"I believe one of the reasons we're all [referring to all living creatures] able to survive together is that we have a basic understanding of one another. For instance, any animal that has been fearful will likely recognize fear in another animal, even if that animal is a different species. Any animal that has been angry will recognize anger in another animal. By the same token, I believe that any animal that has ever wanted to get along with another animal will recognize when another animal is trying to get along with it.

I might take that another step further and say that if another animal does not pose a threat, then the first animal might be able to act more like itself, showing its true personality, rather than acting in a defensive or aggressive manner. Basically, the animal can be who he is.

It seems to me that when that happens, a door opens for communication between animals of different species and, in some cases, even between animals that are dire enemies... It's not uncommon in the animal world for different species to interact and even teach things to each other - particularly when it may benefit both species on a long-term basis."

-Life Lessons From a Ranch Horse by Mark Rashid


"Here, we have a highly strung, nervous and sensitive animal [the horse], who has to be trained in a manner whereof he cannot know the purpose, and who has to be spoken to in a language which is, to begin with, completely unintelligible to him. Moreover it happens all too often that the particular human being who is to do the training, is himself a stranger in the use of the horse's language.

For the horse, most definitely, has a language of his own; all animals of the higher order possess a language, or rather a method of communication. It is simple and is based on the expression of feelings and intentions by attitude and behavior. Dogs possess this aptitude in a marked degree, which makes it comparatively easy to understand them, for us as well as animals of other species.

It is perfectly certain that animals of different species can understand each other quite well and can and do communicate amongst each other satisfactorily, provided only that fear has no part in the proceedings; that there exists, in other words, a degree of confidence. It is most important to realize these facts.
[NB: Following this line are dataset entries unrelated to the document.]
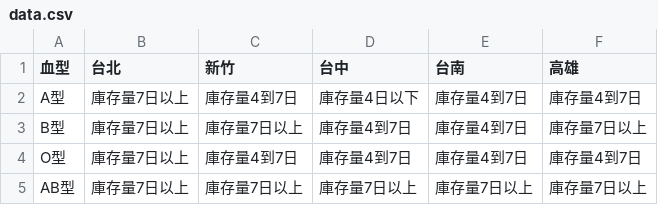
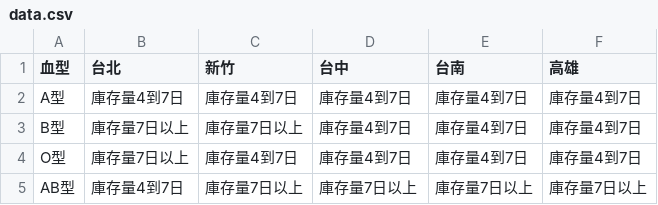
Before and after one commit to changjonathanc/blood-taiwan, a CSV file: data.csv, drawn as a sheet.

```diff
--- a/data.csv
+++ b/data.csv
@@ -1,5 +1,5 @@
 血型,台北,新竹,台中,台南,高雄
-A型,庫存量7日以上,庫存量4到7日,庫存量4日以下,庫存量4到7日,庫存量4到7日
-B型,庫存量7日以上,庫存量7日以上,庫存量4到7日,庫存量4到7日,庫存量7日以上
+A型,庫存量4到7日,庫存量4到7日,庫存量4到7日,庫存量4到7日,庫存量4到7日
+B型,庫存量7日以上,庫存量7日以上,庫存量4到7日,庫存量4到7日,庫存量4到7日
 O型,庫存量7日以上,庫存量4到7日,庫存量4到7日,庫存量4到7日,庫存量4到7日
-AB型,庫存量7日以上,庫存量7日以上,庫存量7日以上,庫存量7日以上,庫存量7日以上
+AB型,庫存量4到7日,庫存量7日以上,庫存量7日以上,庫存量7日以上,庫存量7日以上
```
Also changed, not shown: 2 other files.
They imply that we shall not be understood by the horse unless we possess ourselves, or acquire, the aptitude of talking to him by attitude and behavior; and even then we shall never succeed fully unless we do so in that calm and quietly determined manner whereby confidence is inspired."

-Dressage: A Study of the Finer Points of Riding by Henry Wynmalen

8 comments:

  1. Great excerpts. Thanks for sharing them.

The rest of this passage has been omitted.